DENVER - In the end, Cheyenne Mountain just had too many weapons. In a rematch of October's Pikes Peak Athletic Conference championship game, Cheyenne Mountain swept Lewis-Palmer 3-0 (25-21, 25-12, 29-28), but this time for a much bigger prize.
For the first time in three years, the Indians are the Class 4A volleyball state champions.
"There was something magical about this team early on," coach David Barkley said. "We knew the talent was there, but we also knew in 4A, there were plenty of good teams like Lewis-Palmer that we would have to fight through."
All season, the Indians (27-1) overall proved to be up to the challenge. They suffered only one setback in a 3-1 loss to Eaton (who came away with the 3A title for the third year in a row), but then cruised through the rest of their competition. That included a 3-1 win over the Rangers (25-4), the first in-state loss for the two-time defending champions in two years.
"It gave us a lot of confidence, but it was especially humbling," senior hitter Bethany Cullity said. "We knew we had to work that much harder to beat them again so it just made us work 10 times harder."
Cullity led all Cheyenne Mountain attackers with 15 kills on the match. She came through in clutch situations, putting the ball down in crucial moments that either pulled the Indians even or gave them a lead.
But she was playing with a purpose.
One of her best friends, Celeste James, passed away at the start of the 2015 season and the loss took an emotional toll. James was set to play for Cherokee Trail, who came away as the 5A champion.
"(This moment) is extremely special," she said. "I did it for her and I did it with my team. We did it together and I couldn't ask for anything more."
Like the league championship game from just over a month ago, the Rangers had difficulty defending the Cheyenne Mountain attack. There wasn't a position on the floor that could be construed as a weakness and in the end, Susan Odenbaugh's bunch could match-up.
"They have really strong serving and a really tall front row," Odenbaugh said. "They've got so many weapons on the front row at all three positions and the block was struggling a little bit."
If there was one thing the Indians were aware of, it was their strength in the front line. The versatility and the options they had helped them remain dominant all year and come away with their sixth championship trophy in eight years.
"That was our biggest threat," senior Elizabeth Wayne said. "We can go to anyone in the front row, or the back row so it's always hard for other teams to defend that."
As Barkley looked as his newly won hardware, he couldn't help but think about just how much talent was on the floor during the 4A title game. It doesn't escape him that the last eight state titles have come from one league and only from two teams. But unlike the last two years, he wanted the first-place trophy to reside in southern Colorado Springs rather than monument.

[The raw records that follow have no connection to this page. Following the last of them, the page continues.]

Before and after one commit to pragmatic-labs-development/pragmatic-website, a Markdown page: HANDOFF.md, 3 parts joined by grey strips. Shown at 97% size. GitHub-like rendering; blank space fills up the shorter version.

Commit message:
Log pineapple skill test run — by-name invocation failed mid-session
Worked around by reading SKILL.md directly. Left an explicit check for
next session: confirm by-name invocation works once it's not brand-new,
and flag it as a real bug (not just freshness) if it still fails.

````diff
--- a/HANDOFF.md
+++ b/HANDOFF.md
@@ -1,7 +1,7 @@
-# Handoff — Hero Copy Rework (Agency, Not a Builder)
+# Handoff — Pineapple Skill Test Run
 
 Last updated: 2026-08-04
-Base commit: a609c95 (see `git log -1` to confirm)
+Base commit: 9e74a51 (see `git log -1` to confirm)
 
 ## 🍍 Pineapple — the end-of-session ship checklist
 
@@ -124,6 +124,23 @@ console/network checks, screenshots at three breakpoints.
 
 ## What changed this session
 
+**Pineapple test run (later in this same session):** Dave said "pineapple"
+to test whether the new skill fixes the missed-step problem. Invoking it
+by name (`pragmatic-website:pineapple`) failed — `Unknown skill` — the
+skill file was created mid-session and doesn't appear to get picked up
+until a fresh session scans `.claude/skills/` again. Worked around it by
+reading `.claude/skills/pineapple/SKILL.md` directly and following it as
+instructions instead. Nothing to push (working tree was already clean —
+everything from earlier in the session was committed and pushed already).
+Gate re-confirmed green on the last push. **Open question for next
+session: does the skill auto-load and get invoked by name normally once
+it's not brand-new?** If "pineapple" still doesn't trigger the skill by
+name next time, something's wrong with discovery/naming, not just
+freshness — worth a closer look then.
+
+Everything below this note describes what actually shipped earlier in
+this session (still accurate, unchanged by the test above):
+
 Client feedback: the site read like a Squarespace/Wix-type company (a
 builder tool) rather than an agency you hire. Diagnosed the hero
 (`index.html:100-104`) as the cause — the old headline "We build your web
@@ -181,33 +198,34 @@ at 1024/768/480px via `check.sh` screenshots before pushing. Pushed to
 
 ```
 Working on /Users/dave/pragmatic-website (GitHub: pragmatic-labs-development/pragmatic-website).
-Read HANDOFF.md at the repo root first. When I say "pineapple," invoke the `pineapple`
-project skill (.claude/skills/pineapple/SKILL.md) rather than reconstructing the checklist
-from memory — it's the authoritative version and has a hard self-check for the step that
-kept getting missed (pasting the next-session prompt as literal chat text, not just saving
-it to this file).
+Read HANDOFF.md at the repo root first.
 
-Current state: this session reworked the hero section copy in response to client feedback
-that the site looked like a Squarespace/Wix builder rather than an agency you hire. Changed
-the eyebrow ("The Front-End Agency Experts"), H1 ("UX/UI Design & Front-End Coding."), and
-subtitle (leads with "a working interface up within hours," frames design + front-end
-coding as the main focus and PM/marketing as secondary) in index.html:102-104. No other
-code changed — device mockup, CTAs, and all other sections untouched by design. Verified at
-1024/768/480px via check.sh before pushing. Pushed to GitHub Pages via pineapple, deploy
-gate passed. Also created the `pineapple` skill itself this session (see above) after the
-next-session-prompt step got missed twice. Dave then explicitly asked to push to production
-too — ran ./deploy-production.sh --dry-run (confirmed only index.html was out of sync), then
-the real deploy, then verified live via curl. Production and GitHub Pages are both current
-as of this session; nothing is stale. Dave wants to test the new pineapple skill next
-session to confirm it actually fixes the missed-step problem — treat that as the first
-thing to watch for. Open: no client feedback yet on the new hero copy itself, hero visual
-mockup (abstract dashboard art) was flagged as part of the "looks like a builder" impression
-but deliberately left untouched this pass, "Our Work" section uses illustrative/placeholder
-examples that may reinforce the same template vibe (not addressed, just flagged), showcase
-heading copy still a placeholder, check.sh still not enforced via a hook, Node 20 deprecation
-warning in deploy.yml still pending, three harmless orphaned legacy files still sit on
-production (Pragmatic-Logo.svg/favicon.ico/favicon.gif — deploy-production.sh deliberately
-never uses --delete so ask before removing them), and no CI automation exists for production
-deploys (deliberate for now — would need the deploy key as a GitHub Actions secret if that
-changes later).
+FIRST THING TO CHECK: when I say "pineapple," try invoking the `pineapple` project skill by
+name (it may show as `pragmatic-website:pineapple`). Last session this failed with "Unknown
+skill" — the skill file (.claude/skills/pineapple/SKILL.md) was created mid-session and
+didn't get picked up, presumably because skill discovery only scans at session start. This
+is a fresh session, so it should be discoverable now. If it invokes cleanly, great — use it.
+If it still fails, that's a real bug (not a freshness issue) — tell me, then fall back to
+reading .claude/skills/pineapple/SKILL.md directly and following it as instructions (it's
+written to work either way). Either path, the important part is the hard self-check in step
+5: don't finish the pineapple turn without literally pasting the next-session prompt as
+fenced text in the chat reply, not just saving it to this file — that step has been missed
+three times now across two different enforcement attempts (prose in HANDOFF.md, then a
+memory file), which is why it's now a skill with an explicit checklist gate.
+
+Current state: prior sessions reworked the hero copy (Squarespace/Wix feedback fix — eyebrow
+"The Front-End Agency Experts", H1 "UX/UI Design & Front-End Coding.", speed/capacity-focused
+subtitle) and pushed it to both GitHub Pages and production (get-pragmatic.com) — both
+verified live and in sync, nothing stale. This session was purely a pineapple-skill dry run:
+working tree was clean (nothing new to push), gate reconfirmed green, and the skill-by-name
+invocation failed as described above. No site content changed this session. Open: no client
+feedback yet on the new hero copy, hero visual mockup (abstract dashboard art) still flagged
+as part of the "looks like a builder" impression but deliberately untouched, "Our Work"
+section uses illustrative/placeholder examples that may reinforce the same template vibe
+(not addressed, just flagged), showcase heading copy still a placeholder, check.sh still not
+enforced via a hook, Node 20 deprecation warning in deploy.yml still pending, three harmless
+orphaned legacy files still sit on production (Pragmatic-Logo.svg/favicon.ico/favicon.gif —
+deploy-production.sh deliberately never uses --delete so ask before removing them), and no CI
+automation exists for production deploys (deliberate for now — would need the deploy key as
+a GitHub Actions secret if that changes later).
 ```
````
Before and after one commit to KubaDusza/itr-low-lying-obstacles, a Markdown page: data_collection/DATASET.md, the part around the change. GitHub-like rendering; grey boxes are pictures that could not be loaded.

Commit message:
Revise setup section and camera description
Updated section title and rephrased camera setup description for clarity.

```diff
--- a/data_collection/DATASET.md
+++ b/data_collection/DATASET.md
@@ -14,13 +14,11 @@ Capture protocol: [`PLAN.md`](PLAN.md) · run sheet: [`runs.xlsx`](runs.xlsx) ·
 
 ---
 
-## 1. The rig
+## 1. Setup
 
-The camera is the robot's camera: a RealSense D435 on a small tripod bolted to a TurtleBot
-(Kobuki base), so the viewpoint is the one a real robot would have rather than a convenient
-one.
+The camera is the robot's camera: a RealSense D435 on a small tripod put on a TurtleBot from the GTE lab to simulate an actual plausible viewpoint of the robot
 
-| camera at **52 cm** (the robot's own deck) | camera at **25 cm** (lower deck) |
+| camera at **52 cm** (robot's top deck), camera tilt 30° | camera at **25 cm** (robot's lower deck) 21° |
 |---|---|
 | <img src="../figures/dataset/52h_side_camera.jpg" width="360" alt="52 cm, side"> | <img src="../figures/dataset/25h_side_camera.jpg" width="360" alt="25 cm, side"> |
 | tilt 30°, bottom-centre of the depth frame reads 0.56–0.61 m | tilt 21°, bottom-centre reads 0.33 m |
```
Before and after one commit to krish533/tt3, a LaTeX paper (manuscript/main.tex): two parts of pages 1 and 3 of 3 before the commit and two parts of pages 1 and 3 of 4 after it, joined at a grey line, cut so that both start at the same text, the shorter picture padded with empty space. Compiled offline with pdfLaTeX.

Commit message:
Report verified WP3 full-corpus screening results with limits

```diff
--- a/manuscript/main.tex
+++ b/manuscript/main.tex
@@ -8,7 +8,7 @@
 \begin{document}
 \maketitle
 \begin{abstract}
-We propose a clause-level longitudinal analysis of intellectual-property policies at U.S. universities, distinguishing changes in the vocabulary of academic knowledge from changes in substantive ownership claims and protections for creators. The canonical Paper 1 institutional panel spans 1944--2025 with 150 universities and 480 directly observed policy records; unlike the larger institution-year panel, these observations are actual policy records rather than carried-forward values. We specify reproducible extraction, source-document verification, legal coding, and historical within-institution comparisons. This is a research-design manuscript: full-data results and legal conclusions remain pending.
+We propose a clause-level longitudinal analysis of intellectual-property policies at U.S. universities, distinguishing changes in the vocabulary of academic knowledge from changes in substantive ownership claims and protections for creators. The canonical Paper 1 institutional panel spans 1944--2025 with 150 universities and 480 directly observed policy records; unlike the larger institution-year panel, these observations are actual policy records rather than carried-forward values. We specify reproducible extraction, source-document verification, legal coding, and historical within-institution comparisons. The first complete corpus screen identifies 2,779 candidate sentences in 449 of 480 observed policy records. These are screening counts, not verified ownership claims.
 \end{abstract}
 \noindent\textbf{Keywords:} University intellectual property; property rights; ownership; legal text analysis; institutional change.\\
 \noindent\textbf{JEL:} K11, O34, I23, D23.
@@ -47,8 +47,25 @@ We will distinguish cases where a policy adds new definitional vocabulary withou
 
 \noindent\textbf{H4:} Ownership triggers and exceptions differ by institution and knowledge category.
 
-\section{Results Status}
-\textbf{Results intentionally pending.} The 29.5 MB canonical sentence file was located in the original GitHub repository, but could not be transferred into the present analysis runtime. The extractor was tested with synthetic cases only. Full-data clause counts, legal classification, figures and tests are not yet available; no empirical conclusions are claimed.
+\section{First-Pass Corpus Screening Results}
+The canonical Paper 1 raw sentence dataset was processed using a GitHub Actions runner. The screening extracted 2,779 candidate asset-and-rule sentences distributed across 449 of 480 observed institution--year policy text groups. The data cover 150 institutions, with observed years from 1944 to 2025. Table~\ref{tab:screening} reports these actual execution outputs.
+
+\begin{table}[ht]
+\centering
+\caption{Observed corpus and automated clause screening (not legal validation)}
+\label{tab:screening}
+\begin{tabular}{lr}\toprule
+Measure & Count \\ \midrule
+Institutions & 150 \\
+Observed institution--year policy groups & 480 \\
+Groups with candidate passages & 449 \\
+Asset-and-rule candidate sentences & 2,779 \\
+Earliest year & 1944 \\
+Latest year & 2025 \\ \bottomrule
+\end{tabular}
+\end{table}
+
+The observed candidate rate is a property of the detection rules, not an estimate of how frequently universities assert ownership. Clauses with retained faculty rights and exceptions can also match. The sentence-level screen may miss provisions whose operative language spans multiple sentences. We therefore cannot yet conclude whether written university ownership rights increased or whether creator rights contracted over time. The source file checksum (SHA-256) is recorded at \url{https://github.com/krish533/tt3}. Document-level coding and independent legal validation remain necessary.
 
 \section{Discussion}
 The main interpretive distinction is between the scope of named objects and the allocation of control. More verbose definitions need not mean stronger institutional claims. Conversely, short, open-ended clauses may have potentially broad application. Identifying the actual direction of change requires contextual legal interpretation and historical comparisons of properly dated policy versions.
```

"I called dibs (on the big trophy)," he said with a laugh. "For us to win that against a team that good is a huge compliment to our program."